But Joyce’s books are fairly comprehensible compared to 20-Century works like Samuel R. Delany’s Dhalgren, a science-fictional (Joyce-influenced) night journey through what might be a post-apocalypse urban sprawl. Perhaps sparked by then-recent cinematic shorthand, Delany fascinated and enraged readers by taking science fiction into a place (in 1975) unimaginable to fans of Isaac Asimov (I, Robot) and Arthur C. Clarke (2001: A Space Odyssey)—so-called “nuts and bolts” SF. Delany’s nearly 900-page novel used every post-modern riff available, and invented a few more. There are pages written in split-screen, with Delany’s comments on what he was doing while writing, including scatalogical details some readers felt ought to have been left out. I disagree. After all, hadn’t visionary “monk” Francois Rabelais (in his 16th-Century Pantagruel and Gargantua) written honestly about drinking and shitting and sex? Of course.
But the accumulative effect of Delany—and Joyce and Rabelais—is indeed mysterious. You can smell the wine, hear the curses, and imagine without too much effort their various worlds, stripped of all things false and polite. Delany combined rarefied intellectual vision with “bawdy” and pungent detail, with no concern whatsoever for readers tagging along.

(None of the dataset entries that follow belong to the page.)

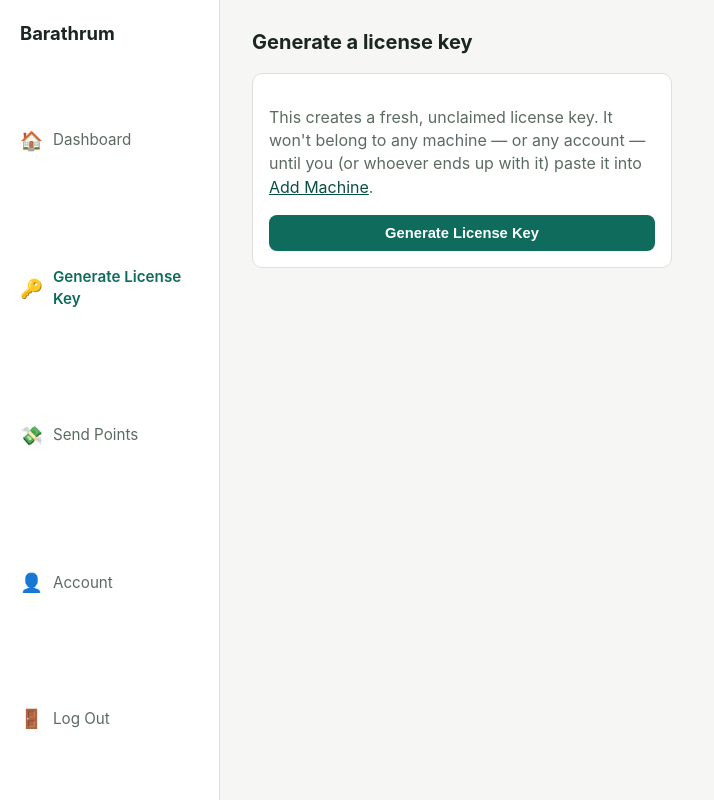
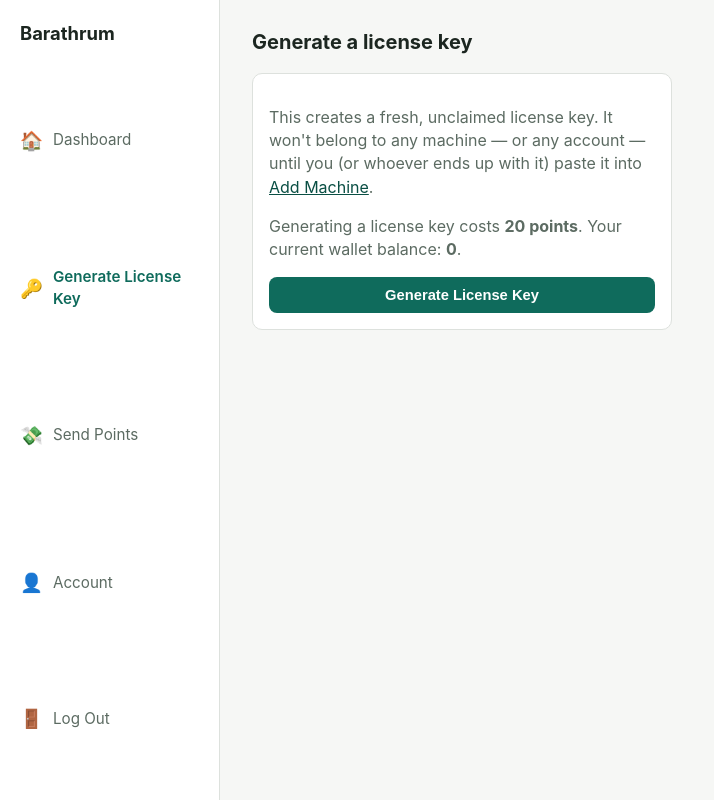
Before and after one commit to benzgarcel122-crypto/barathrum-backend, a Django app: page /licenses/generate/ in a window 1280 px wide. Shown: the whole page, without its empty margins (0-714 px from the left). Run offline with Django 5.2, Linux system fonts and the light colour scheme; the visitor is signed in with stand-in values (Sample User, id 1).

Commit message:
Update generate_license.html

```diff
--- a/dashboard/templates/dashboard/generate_license.html
+++ b/dashboard/templates/dashboard/generate_license.html
@@ -12,6 +12,8 @@
     account — until you (or whoever ends up with it) paste it into
     <a href="{% url 'dashboard:add_machine' %}">Add Machine</a>.
   </p>
+  <p class="text-muted">Generating a license key costs <strong>{{ fee }} points</strong>. Your
+    current wallet balance: <strong>{{ balance_points }}</strong>.</p>
   <form method="post" action="{% url 'dashboard:generate_license' %}">
     {% csrf_token %}
     <button type="submit" class="btn btn-block">Generate License Key</button>
```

Just as potent, but quieter, was British author Brian W. Aldiss, whose Report on Probability “A” (1967) and Barefoot in the Head (1969) took French anti-structure and anti-novelism to striking results. Here was an Oxford-educated writer plucking science fiction from its rest, and injecting it with “Acid Head Wars,” and a profoundly strange slow-motion prose with the effect on readers of hyper-vivid reality. For my money, Report on Probability “A” is a classic work on the possibilities of language pushed to its limit. Unlike the books above-mentioned, Aldiss used Hemingway-simple nouns and verbs in a way that seems impossible—a magic mirror at times hard to bear. It takes a while in this short novel even to realize what’s happening: An isolated, rainy property subjected to enigmatic surveillance by former employees, as well as by other-dimensional beings. The multiple perspective lets us taste and see and smell and hear everything. Rain-drops patting grass…a beautiful woman (seen only when she happens to pass before a window) whose every action is charged with unknowable meaning. The watchers themselves are watched by others in some timeless sunny field, and obsessed with a painting by William Holman Hunt. The combined effect is truly overwhelming, and Aldiss had a hard time finding a publisher.
What is the value of such books? At the very least, the chance to enter worlds brushed upon only in dreams—or nightmares. And to experience the genuine magic of words, when written by those whose unique vision allows them to transform the mundane into the pure terror/wonder/beauty of existence.